Task requirements – Count the lines of data below that include "like". Provide only the number.

Segment Start: Provided information

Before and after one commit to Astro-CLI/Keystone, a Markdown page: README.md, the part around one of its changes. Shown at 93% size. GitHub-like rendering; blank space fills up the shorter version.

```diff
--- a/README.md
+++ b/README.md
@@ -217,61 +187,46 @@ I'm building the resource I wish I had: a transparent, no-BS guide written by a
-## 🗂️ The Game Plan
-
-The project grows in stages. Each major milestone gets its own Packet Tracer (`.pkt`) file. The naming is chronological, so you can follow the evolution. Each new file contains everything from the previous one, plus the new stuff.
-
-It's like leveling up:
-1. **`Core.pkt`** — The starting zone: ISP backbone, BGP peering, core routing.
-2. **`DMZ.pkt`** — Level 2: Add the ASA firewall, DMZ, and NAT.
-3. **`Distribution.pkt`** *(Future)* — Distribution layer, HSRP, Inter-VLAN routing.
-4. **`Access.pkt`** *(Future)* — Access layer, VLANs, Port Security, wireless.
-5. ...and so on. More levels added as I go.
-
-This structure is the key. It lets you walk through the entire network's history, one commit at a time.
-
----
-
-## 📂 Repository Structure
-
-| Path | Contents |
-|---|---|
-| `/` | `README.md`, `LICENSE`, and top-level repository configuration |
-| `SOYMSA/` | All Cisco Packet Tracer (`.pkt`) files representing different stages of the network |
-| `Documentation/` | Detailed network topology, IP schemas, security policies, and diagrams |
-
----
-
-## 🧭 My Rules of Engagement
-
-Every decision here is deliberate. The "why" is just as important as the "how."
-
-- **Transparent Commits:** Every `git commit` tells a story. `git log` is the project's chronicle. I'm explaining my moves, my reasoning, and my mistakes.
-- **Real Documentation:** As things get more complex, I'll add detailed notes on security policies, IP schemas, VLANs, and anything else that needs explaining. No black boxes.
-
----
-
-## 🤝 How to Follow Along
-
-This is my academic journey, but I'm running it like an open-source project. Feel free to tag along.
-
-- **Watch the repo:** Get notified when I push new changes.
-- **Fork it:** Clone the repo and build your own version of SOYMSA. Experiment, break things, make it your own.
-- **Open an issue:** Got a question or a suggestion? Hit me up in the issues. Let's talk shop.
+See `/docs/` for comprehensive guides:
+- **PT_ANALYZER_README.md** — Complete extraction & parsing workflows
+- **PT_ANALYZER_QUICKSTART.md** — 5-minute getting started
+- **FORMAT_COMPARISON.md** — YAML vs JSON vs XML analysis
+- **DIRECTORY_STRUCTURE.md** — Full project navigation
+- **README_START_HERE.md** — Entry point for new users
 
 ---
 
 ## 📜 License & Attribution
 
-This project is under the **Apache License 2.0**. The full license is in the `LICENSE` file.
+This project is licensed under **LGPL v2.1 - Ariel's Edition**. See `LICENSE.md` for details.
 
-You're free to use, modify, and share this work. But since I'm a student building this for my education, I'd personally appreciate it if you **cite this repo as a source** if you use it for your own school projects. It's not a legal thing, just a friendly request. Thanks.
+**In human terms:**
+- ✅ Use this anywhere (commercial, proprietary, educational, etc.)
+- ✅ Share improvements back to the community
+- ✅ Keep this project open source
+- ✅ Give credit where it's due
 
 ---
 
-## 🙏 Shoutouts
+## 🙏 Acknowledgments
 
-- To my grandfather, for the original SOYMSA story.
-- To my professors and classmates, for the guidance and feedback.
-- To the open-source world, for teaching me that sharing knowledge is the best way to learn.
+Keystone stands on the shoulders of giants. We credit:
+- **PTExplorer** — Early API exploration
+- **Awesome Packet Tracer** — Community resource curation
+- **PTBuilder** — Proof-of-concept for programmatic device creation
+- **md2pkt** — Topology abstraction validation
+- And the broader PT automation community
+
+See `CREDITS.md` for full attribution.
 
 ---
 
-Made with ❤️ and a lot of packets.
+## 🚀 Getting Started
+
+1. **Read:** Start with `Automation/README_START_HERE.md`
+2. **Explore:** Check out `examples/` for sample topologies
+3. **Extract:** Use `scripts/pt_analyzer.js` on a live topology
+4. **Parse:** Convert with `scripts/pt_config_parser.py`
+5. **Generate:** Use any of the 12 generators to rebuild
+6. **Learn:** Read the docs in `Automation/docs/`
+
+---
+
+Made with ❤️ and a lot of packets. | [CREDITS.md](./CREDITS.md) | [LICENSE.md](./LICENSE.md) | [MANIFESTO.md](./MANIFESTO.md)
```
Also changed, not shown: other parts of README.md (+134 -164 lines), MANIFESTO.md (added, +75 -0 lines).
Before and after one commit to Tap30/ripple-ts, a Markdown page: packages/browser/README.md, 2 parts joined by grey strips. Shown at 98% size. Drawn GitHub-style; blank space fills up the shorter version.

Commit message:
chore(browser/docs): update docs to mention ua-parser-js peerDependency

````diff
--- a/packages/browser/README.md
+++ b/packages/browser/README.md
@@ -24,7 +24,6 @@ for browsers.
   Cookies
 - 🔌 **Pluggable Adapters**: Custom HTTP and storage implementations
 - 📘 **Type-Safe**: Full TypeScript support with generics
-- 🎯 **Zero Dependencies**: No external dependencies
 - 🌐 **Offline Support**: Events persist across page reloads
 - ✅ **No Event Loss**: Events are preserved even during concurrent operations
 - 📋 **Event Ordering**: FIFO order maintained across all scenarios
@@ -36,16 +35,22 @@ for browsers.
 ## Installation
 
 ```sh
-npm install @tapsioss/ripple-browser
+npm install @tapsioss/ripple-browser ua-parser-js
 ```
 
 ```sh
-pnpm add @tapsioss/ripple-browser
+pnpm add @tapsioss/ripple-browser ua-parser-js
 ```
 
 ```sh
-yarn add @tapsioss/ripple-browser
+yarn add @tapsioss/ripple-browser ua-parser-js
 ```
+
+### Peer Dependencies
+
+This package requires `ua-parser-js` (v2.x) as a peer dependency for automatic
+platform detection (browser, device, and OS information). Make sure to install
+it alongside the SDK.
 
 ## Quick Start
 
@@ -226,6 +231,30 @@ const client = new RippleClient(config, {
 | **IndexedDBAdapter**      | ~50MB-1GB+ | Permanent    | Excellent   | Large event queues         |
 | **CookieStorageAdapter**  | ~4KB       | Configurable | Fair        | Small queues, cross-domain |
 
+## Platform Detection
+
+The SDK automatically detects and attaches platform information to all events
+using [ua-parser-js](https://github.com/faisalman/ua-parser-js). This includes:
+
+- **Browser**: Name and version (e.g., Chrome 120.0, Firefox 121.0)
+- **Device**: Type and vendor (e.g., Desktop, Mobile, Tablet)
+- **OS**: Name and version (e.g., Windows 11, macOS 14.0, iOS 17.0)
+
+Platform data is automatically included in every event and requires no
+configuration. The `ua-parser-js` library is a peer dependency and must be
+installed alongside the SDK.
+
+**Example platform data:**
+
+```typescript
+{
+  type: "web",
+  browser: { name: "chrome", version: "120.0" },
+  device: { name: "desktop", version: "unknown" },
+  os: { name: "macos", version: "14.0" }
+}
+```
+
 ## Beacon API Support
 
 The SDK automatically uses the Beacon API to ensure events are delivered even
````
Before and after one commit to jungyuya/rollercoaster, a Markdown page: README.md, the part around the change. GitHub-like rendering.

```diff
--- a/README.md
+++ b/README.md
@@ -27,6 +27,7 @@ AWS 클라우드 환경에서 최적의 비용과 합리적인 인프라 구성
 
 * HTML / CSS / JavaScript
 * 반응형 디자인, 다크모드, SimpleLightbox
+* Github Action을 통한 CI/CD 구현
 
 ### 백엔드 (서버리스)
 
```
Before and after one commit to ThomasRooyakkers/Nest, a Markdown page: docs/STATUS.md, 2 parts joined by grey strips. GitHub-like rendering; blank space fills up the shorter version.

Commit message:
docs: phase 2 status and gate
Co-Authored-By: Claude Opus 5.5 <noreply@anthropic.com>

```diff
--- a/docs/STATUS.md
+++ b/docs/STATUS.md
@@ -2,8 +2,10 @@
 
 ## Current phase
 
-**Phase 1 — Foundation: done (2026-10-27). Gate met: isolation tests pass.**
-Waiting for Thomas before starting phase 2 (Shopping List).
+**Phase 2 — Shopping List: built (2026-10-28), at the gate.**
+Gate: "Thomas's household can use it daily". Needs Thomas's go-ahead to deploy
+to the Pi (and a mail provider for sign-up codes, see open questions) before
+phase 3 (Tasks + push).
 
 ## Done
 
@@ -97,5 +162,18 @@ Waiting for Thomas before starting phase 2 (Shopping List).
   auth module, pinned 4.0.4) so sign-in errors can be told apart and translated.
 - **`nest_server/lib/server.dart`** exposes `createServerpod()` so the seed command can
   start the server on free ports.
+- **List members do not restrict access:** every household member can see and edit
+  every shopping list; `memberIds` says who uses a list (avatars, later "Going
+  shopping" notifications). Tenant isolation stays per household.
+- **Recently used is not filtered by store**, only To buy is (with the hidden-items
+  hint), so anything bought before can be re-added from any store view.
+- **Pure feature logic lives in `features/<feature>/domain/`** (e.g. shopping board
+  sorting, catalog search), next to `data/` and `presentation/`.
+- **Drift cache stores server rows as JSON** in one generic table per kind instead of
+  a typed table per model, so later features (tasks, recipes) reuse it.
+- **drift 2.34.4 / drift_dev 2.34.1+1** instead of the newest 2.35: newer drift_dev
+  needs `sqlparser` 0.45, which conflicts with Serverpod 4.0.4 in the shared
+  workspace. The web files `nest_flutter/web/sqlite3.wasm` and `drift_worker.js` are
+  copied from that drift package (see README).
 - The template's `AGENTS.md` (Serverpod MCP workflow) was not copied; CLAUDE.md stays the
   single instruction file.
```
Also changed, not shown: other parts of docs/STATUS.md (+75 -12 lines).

Segment End: Provided information

Reply – 5